Council and trading standards officials have told MPs that penalties for letting agents and landlords flouting the planned tenants’ fees ban should be higher.
Officials said they wanted rogue landlords and agents to see the fines as a deterrent, and also warned that they would need to be more substantial in order to fund the resources needed to enforce the rules.
The Draft Tenants’ Fees Bill proposes penalties of £5,000 for an initial breach of the ban and up to £30,000 for repeat offenders.
But the Communities and Local Government Committee heard evidence from council and Trading Standards officials yesterday, warning that some landlords just see the fines as an “occupational hazard”.
Alison Farrar, lead officer at the Chartered Trading Standards Institute, who also sits on the National Trading Standards Estate Agency Team (NTSEAT) at Powys County Council, said more resources were needed if the ban was to be properly enforced.
She said: “Fees need to be on a sliding scale and a reflection of how much consumer detriment there is.
“It would make sense to not start at too low a level.
“They need to be prohibitive enough to stop them from happening again.
“The penalties are not sufficient to cover the cost of the work but we also wouldn’t want Trading Standards to be accused of doing the work just to obtain money from the fines – that is not the reason we do it.

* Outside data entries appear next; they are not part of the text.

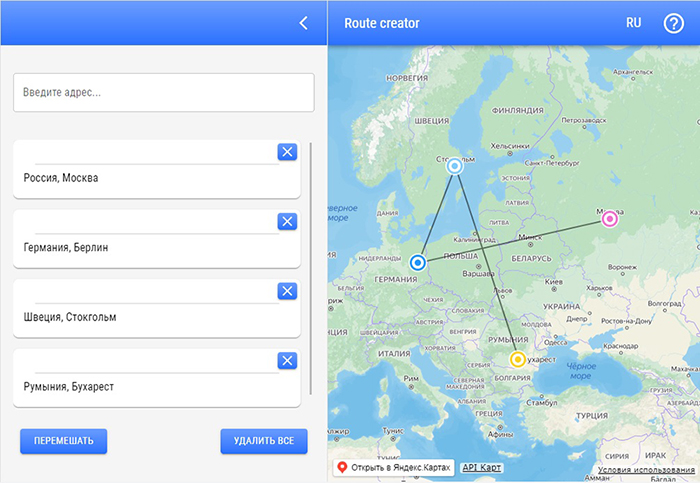
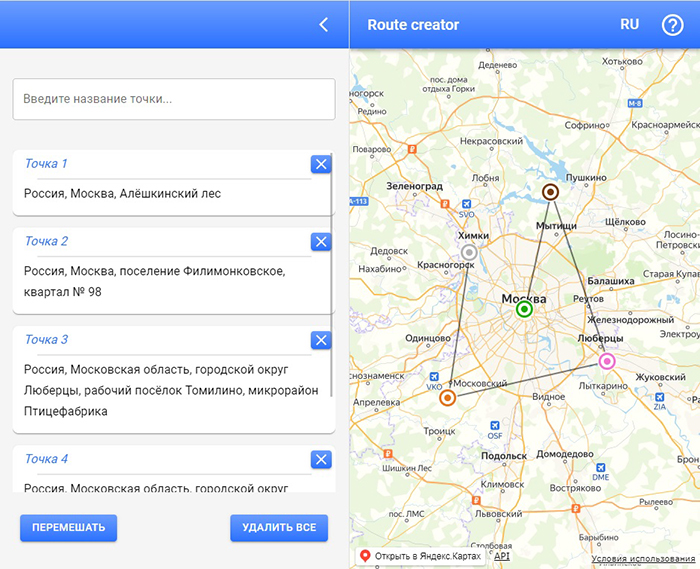
changed readme.md

diff --git a/src/App.js b/src/App.js
@@ -1,16 +1,14 @@
 import React from "react";
 
-import useRouteCreator from './useRouteCreator';
-import { useState, useCallback} from "react";
+import useRouteCreator from './hooks/useRouteCreator';
+import { useState} from "react";
 import { languages, LanguageContext } from './context/Context';
 
 import Map from './components/Map';
 import ControlPanel from "./components/ControlPanel";
 import AppBar from "./components/AppBar";
 import DialogWindow from './components/DialogWindow'
-import shuffle from 'lodash.shuffle';
 
-import { backgroundColorPrimary } from "./components/constants";
 import Box from '@mui/material/Box';
 import CssBaseline from "@mui/material/CssBaseline";
 
@@ -29,13 +27,9 @@ function App() {
       handleDelete, 
       deleteAll, 
       handleDeleteAll} = useRouteCreator();
+
   const [openControlPanel, setOpenControlPanel] = useState(true);
   const [openInfirmationDialog, setOpenInfirmationDialog] = useState(false);
-  /* const [pointName, setPointName] = useState(null);
-  const [addressesList, setAddressesList] = useState(null);
-  const [addressesListChanged, setAddressesListChanged] = useState(null);
-  const [addressDeleted, setAddressDeleted] = useState(null);
-  const [deleteAll, setDeleteAll] = useState(false); */
   const [language, setLanguage] = useState(languages[0]);
 
 
@@ -48,42 +42,13 @@ function App() {
     setOpenControlPanel(openControlPanel => !openControlPanel);
   }
 
-/*   function handleShuffleClick() {
-    setAddressesListChanged(shuffle(addressesList));
-  }
-
-  function handleJumbledAddress(jumbledAddresses) {
-    const newJumbledAddresses = jumbledAddresses.map((id) => {
-      return addressesList.find((itemZ) => itemZ.id === id);
-    });
-    setAddressesListChanged(newJumbledAddresses)
-  }
-
-  function handleDelete(id) {
-    setAddressDeleted(...addressesList.filter(item => item.id === id));
-  }
-
-  function handleDeleteAll() {
-    setDeleteAll(true);
-  }
-
-  function handleSetPointName(newPointName) {
-    setPointName(newPointName);
-  } */
 
   function handleSetLanguage() {
     setLanguage((currentLanguage) => currentLanguage === 'ru' ? languages[1] : languages[0]);
   }
 
-/*   const getAddressesList = useCallback((addresses) => {
-    setAddressesList(addresses);
-    setPointName(null);
-    setDeleteAll(false);
-  }, [setAddressesList]);
- */
-
   return (
-    <Box sx={{ display: 'flex', height: '100vh', backgroundColor: backgroundColorPrimary }}>
+    <Box sx={{ display: 'flex', height: '100vh'}}>
       <CssBaseline />
       <LanguageContext.Provider value={language}>
         <DialogWindow

diff --git a/src/tests/map.test.js b/src/tests/map.test.js
@@ -2,7 +2,7 @@ import React from 'react';
 import { render, waitFor,} from '@testing-library/react';
 
 import Map from '../components/Map';
-import { useYandexMap, getGeocoderData, createPlacemark} from '../useYandexMap';
+import { useYandexMap, getGeocoderData, createPlacemark} from '../hooks/useYandexMap';
 
 const yMapsO={
   yMaps:{},
@@ -12,9 +12,10 @@ const yMapsO={
         const arr=[0,1,2,3];
         return arr[ind];
       }
-    }
+    },
+    getCenter:jest.fn()
   },
-  setYMapObject:()=>{},
+  setYMapObject:jest.fn(),
   yMapIsAvailable:true
 }
 
@@ -36,7 +37,7 @@ const yMapsOO={
   yMapIsAvailable:false
 }
 
-jest.mock('../useYandexMap',()=>{
+jest.mock('../hooks/useYandexMap',()=>{
   return {
     getGeocoderData:jest.fn(),
     createPlacemark:jest.fn(),
@@ -46,7 +47,7 @@ jest.mock('../useYandexMap',()=>{
 });
 
 const defaultMapProps_1={
-  address:'Химки',
+  pointName:'Точка 1',
   getAddressesList:jest.fn(),
   addressesListChanged:null,
   addressDeleted:null,
@@ -55,7 +56,7 @@ const defaultMapProps_1={
 }
 
 const defaultMapProps_2={
-  address:null,
+  pointName:null,
   getAddressesList:jest.fn(),
   addressesListChanged:null,
   addressDeleted:null,
@@ -80,7 +81,7 @@ describe('Map',()=>{
    });
   });
 
-  it('Should run getGeocoderDat',async ()=>{
+  it('Should run getGeocoderData',async ()=>{
       useYandexMap.mockImplementation(()=>yMapsO);
       getGeocoderData.mockImplementation(()=>mockGetGeocoderData);
 
@@ -110,8 +111,8 @@ describe('Map',()=>{
     render(<Map {...defaultMapProps_1}/>);
     await waitFor(()=>{
     expect(getGeocoderData).toBeCalledTimes(1);
-    expect(createPlacemark).toHaveBeenCalledTimes(2);
-    expect(defaultMapProps_1.getAddressesList).toBeCalledTimes(2);
+    expect(createPlacemark).toHaveBeenCalledTimes(1);
+    expect(defaultMapProps_1.getAddressesList).toBeCalledTimes(1);
    });
   });
 

diff --git a/src/context/Context.js b/src/context/Context.js
@@ -39,8 +39,8 @@ export const content = {
         <li>Добавить точку маршрута</li>
         <li>Удалить точку маршрута</li>
         <li>Удалить все точки маршрута</li>
-        <li>Перемешать/(Тасовать) все адреса</li>
-        <li>Переместить отдельный адрес в списке</li>
+        <li>Перемешать/(Тасовать) все точки</li>
+        <li>Переместить отдельную точку в списке</li>
         <li>Переместить маркер на карте</li>
         <li>Получить информацию о маркере/метке на карте</li>
         <li>Изменить язык</li>
@@ -82,8 +82,8 @@ export const content = {
       <li>Add a route point to map</li>
       <li>Delete a route point</li>
       <li>Delete all route points</li>
-      <li>Shuffle all addresses</li>
-      <li>Move a single address in the list</li>
+      <li>Shuffle all points</li>
+      <li>Move a single point in the list</li>
       <li>Move a marker on the map</li>
       <li>Get information about a marker(place mark) on the map</li>
       <li>Change the language</li>

diff --git a/src/tests/inputText.test.js b/src/tests/inputText.test.js
@@ -5,7 +5,7 @@ import userEvent from '@testing-library/user-event';
 import InputText from '../components/InputText';
 
 const props={
-  handleSetAddress:jest.fn()
+  handleSetPointName:jest.fn()
 }
 
 describe('InputText',()=>{
@@ -24,11 +24,12 @@ describe('InputText',()=>{
   it('handleKeyUp',()=>{
     render(<InputText {...props}/>);
     const textbox = screen.getByRole('textbox');
+
     fireEvent.keyUp(textbox,{
       code: 'Enter',
       key: "Enter",
       keyCode: 13
     });
-    expect(props.handleSetAddress).toHaveBeenCalledTimes(1);
+    expect(props.handleSetPointName).toHaveBeenCalledTimes(1);
   });
 });

diff --git a/src/components/Map.js b/src/components/Map.js
@@ -1,7 +1,7 @@
 import React from "react";
 import { useRef, useEffect, useState, useCallback } from "react";
 
-import { useYandexMap, getGeocoderData, createPlacemark, CreatePolyline} from "../useYandexMap";
+import { useYandexMap, getGeocoderData, createPlacemark, CreatePolyline} from "../hooks/useYandexMap";
 
 import { drawerWidth, toolbarHeight, backgroundColorPrimary, toolbarHeightMin } from "./constants";
 import { styled } from "@mui/material";

diff --git a/src/hooks/useYandexMap.js b/src/hooks/useYandexMap.js
@@ -1,6 +1,6 @@
 
 import { useContext, useEffect, useState, useCallback } from 'react';
-import { LanguageContext } from './context/Context';
+import { LanguageContext } from '../context/Context';
 import { nanoid } from 'nanoid';
 import shuffle from 'lodash.shuffle';
 

diff --git a/README.md b/README.md
@@ -43,9 +43,9 @@ The main aim of this project is to show one of the possible approaches for inter
 
 :heavy_check_mark: Удалить все точки маршрута
 
-:heavy_check_mark: Перемешать/(Тасовать) все адреса
+:heavy_check_mark: Перемешать/(Тасовать) все точки
 
-:heavy_check_mark: Переместить отдельный адрес в списке
+:heavy_check_mark: Переместить отдельную точку в списке
 
 :heavy_check_mark: Переместить маркер на карте
 
@@ -55,20 +55,22 @@ The main aim of this project is to show one of the possible approaches for inter
 
 ### How to use:
 #### - Добавить точку маршрута на карту
-В поле ввода пользователь вводит адрес, при нажатии клавиши Enter на десктопе (или ‘+’ на мобильном), введенный адрес отображается в списке адресов, в виде Адресной формы, и на карте появляется маркер, обозначающий новую точку маршрута.
+В поле ввода пользователь вводит Название точки, при нажатии клавиши Enter на десктопе (или ‘+’ на мобильном), Название введенной точки отображается в списке точек, в виде Адресной формы. На карте, в её текущем центре, появляется маркер, обозначающий новую точку маршрута.
 
-Если количество точек в маршруте> 1-й, то маркеры на карте соединяются между собой прямыми линиями, в порядке, указанном в списке адресов. Полученная таким образом ломаная линия изображает маршрут, где первый адрес в списке – это начало маршрута, а последняя – конец маршрута.
+Адресная форма - содержит наименование точки и её текущий адрес.
+
+Если количество точек в маршруте > 1-й, то маркеры на карте соединяются между собой прямыми линиями, в порядке, указанном в списке Точек. Полученная таким образом ломаная линия изображает маршрут, где первый адрес в списке – это начало маршрута, а последняя – конец маршрута.
 #### - Удалить точку маршрута
-В списке адресов на каждой адресной форме (справа вверху) есть кнопка удаления (‘X’). При нажатии этой кнопки выбранная адресная форма удаляется из списка адресов, а на карте пропадает соответствующий маркер. Маршрут на карте автоматические перерисовывается.
+В списке точек на каждой Адресной форме (справа вверху) есть кнопка удаления (‘X’). При нажатии этой кнопки выбранная Адресная форма удаляется из списка адресов, а на карте пропадает соответствующий маркер. Маршрут на карте автоматические перерисовывается.
 #### - Удалить все точки маршрута
-На панели управления есть кнопка «Удалить Все» / «Delete All». При её нажатии все адреса из списка и соответствующие им маркеры и линии на карте удаляются.
-#### -	Перемешать/(Тасовать) все адреса
-На панели управления есть кнопка «Перемешать» / «Shuffle». При её нажатии все адреса в списке перемешиваются в произвольном порядке, а ломаная линия на карте, соединяющая маркеры, перерисовывается в соответствии с новой последовательностью точек.
-#### -	Переместить отдельный адрес
-Порядок адресов в списке можно изменить перетаскиванием адресных форм на новые позиции. При этом маршрут на карте автоматические перерисовывается.
+На панели управления есть кнопка «Удалить Все» / «Delete All». При её нажатии все точки из списка и соответствующие им маркеры и линии на карте удаляются.
+#### -	Перемешать/(Тасовать) все точки
+На панели управления есть кнопка «Перемешать» / «Shuffle». При её нажатии все точки в списке перемешиваются в произвольном порядке, а ломаная линия на карте, соединяющая маркеры, перерисовывается в соответствии с новой последовательностью точек.
+#### -	Переместить отдельную точку в списке
+Порядок точек в списке можно изменить перетаскиванием Адресных форм на новые позиции. При этом маршрут на карте автоматические перерисовывается.
 #### - Переместить маркер на карте
-Маркеры, соответствующие точкам маршрута, можно перемещать по карте перетаскиванием. Информация в соответствующей адресной форме автоматически обновляется.
+Маркеры, соответствующие точкам маршрута, можно перемещать по карте перетаскиванием. Информация в соответствующей Адресной форме автоматически обновляется.
 #### - Получить информацию о маркере/метке на карте
-При клике на маркер появляется «балун», в котором отображается адрес соответствующей ему точку.
+При клике на маркер появляется «балун», в котором отображается наименование точки и её текущий адрес.
 #### - Изменить язык
 Приложение поддерживает Русский и Английский языки. Переключатель языка расположен на верхней панели справа.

“There is also all the preventative work that is never accounted for. It is very expensive and the local authority cuts make it more and more difficult.”
She said it would be easier if the Bill introduced a lead authority combining estate and letting agents as there is overlap in their work.

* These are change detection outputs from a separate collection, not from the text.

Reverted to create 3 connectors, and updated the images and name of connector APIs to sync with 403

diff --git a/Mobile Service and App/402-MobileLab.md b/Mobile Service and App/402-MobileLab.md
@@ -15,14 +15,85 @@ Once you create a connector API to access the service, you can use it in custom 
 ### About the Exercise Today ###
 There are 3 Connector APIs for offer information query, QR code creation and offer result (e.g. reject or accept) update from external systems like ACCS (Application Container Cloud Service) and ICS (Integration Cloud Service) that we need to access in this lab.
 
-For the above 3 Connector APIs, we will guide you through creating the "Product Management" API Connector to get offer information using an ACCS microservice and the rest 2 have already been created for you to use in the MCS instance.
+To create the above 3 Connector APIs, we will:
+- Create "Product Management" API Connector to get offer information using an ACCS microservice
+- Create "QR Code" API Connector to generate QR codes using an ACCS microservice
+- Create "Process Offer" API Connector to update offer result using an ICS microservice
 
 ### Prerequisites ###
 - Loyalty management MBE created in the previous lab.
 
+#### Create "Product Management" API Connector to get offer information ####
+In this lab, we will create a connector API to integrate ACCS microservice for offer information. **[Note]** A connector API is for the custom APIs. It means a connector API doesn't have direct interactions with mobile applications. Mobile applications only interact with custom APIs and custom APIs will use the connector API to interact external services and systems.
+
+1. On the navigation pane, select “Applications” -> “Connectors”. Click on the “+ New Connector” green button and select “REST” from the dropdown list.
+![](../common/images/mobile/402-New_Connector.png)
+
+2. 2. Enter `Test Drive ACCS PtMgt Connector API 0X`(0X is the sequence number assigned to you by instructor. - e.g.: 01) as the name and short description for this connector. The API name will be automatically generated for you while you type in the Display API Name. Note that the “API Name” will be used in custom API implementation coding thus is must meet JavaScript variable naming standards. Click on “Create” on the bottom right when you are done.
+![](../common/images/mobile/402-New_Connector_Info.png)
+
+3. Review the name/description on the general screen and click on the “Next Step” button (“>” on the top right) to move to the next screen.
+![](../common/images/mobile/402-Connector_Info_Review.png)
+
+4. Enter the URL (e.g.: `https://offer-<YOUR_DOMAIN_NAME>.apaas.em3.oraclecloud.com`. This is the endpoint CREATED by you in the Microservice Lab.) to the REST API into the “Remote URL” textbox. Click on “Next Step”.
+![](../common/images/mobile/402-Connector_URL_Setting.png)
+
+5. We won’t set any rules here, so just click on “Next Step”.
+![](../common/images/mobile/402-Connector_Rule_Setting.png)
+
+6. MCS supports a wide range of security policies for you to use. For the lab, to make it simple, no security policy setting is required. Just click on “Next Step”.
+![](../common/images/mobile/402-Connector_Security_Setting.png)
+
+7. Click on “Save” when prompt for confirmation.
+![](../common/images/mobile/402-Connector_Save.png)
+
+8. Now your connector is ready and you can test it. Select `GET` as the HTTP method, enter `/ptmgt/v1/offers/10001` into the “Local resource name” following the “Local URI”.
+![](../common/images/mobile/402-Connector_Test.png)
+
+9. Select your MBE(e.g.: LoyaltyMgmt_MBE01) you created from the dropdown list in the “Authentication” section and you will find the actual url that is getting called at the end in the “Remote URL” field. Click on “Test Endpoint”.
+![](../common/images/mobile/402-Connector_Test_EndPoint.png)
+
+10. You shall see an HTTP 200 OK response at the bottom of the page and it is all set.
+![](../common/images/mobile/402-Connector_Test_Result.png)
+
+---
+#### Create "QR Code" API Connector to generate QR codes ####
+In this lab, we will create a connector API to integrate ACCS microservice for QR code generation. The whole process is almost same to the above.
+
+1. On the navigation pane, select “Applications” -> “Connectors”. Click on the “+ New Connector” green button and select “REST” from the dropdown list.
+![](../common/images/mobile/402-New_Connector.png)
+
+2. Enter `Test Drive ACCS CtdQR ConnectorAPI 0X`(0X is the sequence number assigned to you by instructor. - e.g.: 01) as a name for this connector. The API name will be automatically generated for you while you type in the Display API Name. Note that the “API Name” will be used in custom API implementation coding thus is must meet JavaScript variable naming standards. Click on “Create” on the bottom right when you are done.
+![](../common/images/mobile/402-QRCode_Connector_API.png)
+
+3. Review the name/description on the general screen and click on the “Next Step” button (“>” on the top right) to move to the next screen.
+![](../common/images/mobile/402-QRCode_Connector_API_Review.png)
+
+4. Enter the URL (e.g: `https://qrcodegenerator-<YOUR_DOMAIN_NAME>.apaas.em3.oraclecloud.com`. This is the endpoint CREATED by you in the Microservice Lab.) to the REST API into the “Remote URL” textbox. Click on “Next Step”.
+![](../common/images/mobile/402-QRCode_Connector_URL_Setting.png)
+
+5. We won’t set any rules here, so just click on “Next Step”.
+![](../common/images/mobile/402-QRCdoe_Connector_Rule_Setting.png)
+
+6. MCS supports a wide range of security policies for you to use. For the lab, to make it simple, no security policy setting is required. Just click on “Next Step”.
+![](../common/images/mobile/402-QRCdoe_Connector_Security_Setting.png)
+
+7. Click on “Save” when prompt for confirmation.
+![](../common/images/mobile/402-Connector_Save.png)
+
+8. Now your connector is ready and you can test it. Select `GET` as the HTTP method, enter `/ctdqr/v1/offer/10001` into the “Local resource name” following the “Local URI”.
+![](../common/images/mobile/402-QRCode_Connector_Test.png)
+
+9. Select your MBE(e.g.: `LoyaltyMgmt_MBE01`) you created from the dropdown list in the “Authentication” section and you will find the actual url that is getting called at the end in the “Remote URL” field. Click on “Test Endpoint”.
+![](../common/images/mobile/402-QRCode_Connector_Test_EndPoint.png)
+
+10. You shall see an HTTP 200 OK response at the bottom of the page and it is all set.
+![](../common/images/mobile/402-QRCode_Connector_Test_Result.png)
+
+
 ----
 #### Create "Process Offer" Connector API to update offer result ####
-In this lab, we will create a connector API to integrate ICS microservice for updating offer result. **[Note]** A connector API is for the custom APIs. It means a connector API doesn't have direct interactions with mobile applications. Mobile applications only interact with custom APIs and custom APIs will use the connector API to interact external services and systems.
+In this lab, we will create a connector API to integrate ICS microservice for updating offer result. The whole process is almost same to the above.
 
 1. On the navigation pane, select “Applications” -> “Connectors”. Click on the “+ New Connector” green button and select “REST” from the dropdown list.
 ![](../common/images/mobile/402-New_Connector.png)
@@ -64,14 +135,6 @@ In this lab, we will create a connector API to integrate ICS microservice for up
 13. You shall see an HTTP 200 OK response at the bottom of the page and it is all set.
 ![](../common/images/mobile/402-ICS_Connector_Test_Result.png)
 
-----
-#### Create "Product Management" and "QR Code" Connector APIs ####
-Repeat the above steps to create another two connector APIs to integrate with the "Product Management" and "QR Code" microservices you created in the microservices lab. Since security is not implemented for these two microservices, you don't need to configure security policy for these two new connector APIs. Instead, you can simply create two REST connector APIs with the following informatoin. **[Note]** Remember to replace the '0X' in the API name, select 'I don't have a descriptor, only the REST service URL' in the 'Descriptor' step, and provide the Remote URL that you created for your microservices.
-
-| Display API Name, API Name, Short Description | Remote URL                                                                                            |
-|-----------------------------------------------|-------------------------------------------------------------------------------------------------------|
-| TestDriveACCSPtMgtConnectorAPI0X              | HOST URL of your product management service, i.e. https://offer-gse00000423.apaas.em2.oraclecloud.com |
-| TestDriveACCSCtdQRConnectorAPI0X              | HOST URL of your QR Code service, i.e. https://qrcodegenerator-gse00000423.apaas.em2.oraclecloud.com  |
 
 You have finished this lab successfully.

Farrar added that this can’t currently happen as NTSEAT sits in Wales where a ban is being worked on separately.
MPs also heard from council officials including Andy Fisher, head of housing, health and communities at Boston Borough Council. He said a sliding framework would be more appropriate so local authorities could set their own level.
He also questioned whether local housing authorities were better placed to take charge of enforcement rather than Trading Standards as they work with agents more regularly.
MPs also asked whether councils had enough enforcement powers, but participants said it was having enough money and properly trained staff that was the bigger issue.
Cllr Clare Salier, cabinet member for housing at the London Borough of Wandsworth, said there were issues around tenants knowing what they were able to report but said officials have to look at how much they are getting back for the cost of carrying out prosecutions.